--- Data in this exercise Enclosed Below ---

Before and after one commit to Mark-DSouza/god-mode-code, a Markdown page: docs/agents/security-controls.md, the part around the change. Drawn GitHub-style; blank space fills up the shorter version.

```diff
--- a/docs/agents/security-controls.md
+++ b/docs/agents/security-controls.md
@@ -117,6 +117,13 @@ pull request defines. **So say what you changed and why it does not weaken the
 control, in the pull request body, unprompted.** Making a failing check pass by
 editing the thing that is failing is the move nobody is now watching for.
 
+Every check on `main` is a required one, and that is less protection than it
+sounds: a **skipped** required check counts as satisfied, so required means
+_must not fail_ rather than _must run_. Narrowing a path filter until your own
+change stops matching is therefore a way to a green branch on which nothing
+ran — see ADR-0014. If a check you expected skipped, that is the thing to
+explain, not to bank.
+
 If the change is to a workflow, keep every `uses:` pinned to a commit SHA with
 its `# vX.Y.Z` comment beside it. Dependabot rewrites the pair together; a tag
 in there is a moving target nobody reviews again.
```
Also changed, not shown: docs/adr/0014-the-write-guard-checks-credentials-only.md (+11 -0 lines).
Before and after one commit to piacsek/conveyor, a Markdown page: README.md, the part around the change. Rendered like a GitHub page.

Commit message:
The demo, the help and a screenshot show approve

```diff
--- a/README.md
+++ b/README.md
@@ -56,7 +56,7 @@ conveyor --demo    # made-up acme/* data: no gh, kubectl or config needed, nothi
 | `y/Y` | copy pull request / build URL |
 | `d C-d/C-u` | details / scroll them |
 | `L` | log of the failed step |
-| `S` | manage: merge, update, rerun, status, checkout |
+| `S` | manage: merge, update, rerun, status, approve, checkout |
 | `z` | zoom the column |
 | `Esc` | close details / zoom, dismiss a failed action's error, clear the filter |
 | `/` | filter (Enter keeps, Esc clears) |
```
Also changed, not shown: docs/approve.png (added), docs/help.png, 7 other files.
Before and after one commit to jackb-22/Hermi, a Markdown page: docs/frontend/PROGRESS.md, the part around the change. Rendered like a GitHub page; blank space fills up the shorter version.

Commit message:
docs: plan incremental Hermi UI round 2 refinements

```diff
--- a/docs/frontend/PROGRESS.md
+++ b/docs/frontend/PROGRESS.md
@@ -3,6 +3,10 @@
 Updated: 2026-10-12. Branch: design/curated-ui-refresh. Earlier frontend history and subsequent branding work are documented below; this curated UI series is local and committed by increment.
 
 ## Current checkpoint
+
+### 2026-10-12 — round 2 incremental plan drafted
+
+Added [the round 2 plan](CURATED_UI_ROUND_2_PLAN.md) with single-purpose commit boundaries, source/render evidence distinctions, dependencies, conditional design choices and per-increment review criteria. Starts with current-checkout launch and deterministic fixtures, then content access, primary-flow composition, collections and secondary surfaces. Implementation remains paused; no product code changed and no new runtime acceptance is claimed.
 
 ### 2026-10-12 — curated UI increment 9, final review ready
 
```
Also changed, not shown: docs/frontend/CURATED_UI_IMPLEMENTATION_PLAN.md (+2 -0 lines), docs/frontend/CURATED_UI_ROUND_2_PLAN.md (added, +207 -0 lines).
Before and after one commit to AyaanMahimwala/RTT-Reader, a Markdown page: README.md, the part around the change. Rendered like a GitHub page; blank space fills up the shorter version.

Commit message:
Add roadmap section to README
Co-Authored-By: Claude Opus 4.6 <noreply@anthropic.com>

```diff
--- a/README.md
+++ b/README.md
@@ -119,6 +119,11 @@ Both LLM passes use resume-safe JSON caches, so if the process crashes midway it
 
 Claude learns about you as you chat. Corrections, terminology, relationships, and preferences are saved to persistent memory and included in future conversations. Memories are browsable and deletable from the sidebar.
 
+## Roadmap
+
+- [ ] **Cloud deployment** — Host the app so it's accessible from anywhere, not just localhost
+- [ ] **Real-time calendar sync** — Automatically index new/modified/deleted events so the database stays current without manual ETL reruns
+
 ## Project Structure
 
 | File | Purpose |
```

--- End of Enclosed Data in this exercise ---

#### About this exercise:
Exact duplication of all the data above is expected.

#### Solution to the exercise:
Before and after one commit to Mark-DSouza/god-mode-code, a Markdown page: docs/agents/security-controls.md, the part around the change. Drawn GitHub-style; blank space fills up the shorter version.

```diff
--- a/docs/agents/security-controls.md
+++ b/docs/agents/security-controls.md
@@ -117,6 +117,13 @@ pull request defines. **So say what you changed and why it does not weaken the
 control, in the pull request body, unprompted.** Making a failing check pass by
 editing the thing that is failing is the move nobody is now watching for.
 
+Every check on `main` is a required one, and that is less protection than it
+sounds: a **skipped** required check counts as satisfied, so required means
+_must not fail_ rather than _must run_. Narrowing a path filter until your own
+change stops matching is therefore a way to a green branch on which nothing
+ran — see ADR-0014. If a check you expected skipped, that is the thing to
+explain, not to bank.
+
 If the change is to a workflow, keep every `uses:` pinned to a commit SHA with
 its `# vX.Y.Z` comment beside it. Dependabot rewrites the pair together; a tag
 in there is a moving target nobody reviews again.
```
Also changed, not shown: docs/adr/0014-the-write-guard-checks-credentials-only.md (+11 -0 lines).
Before and after one commit to piacsek/conveyor, a Markdown page: README.md, the part around the change. Rendered like a GitHub page.

Commit message:
The demo, the help and a screenshot show approve

```diff
--- a/README.md
+++ b/README.md
@@ -56,7 +56,7 @@ conveyor --demo    # made-up acme/* data: no gh, kubectl or config needed, nothi
 | `y/Y` | copy pull request / build URL |
 | `d C-d/C-u` | details / scroll them |
 | `L` | log of the failed step |
-| `S` | manage: merge, update, rerun, status, checkout |
+| `S` | manage: merge, update, rerun, status, approve, checkout |
 | `z` | zoom the column |
 | `Esc` | close details / zoom, dismiss a failed action's error, clear the filter |
 | `/` | filter (Enter keeps, Esc clears) |
```
Also changed, not shown: docs/approve.png (added), docs/help.png, 7 other files.
Before and after one commit to jackb-22/Hermi, a Markdown page: docs/frontend/PROGRESS.md, the part around the change. Rendered like a GitHub page; blank space fills up the shorter version.

Commit message:
docs: plan incremental Hermi UI round 2 refinements

```diff
--- a/docs/frontend/PROGRESS.md
+++ b/docs/frontend/PROGRESS.md
@@ -3,6 +3,10 @@
 Updated: 2026-10-12. Branch: design/curated-ui-refresh. Earlier frontend history and subsequent branding work are documented below; this curated UI series is local and committed by increment.
 
 ## Current checkpoint
+
+### 2026-10-12 — round 2 incremental plan drafted
+
+Added [the round 2 plan](CURATED_UI_ROUND_2_PLAN.md) with single-purpose commit boundaries, source/render evidence distinctions, dependencies, conditional design choices and per-increment review criteria. Starts with current-checkout launch and deterministic fixtures, then content access, primary-flow composition, collections and secondary surfaces. Implementation remains paused; no product code changed and no new runtime acceptance is claimed.
 
 ### 2026-10-12 — curated UI increment 9, final review ready
 
```
Also changed, not shown: docs/frontend/CURATED_UI_IMPLEMENTATION_PLAN.md (+2 -0 lines), docs/frontend/CURATED_UI_ROUND_2_PLAN.md (added, +207 -0 lines).
Before and after one commit to AyaanMahimwala/RTT-Reader, a Markdown page: README.md, the part around the change. Rendered like a GitHub page; blank space fills up the shorter version.

Commit message:
Add roadmap section to README
Co-Authored-By: Claude Opus 4.6 <noreply@anthropic.com>

```diff
--- a/README.md
+++ b/README.md
@@ -119,6 +119,11 @@ Both LLM passes use resume-safe JSON caches, so if the process crashes midway it
 
 Claude learns about you as you chat. Corrections, terminology, relationships, and preferences are saved to persistent memory and included in future conversations. Memories are browsable and deletable from the sidebar.
 
+## Roadmap
+
+- [ ] **Cloud deployment** — Host the app so it's accessible from anywhere, not just localhost
+- [ ] **Real-time calendar sync** — Automatically index new/modified/deleted events so the database stays current without manual ETL reruns
+
 ## Project Structure
 
 | File | Purpose |
```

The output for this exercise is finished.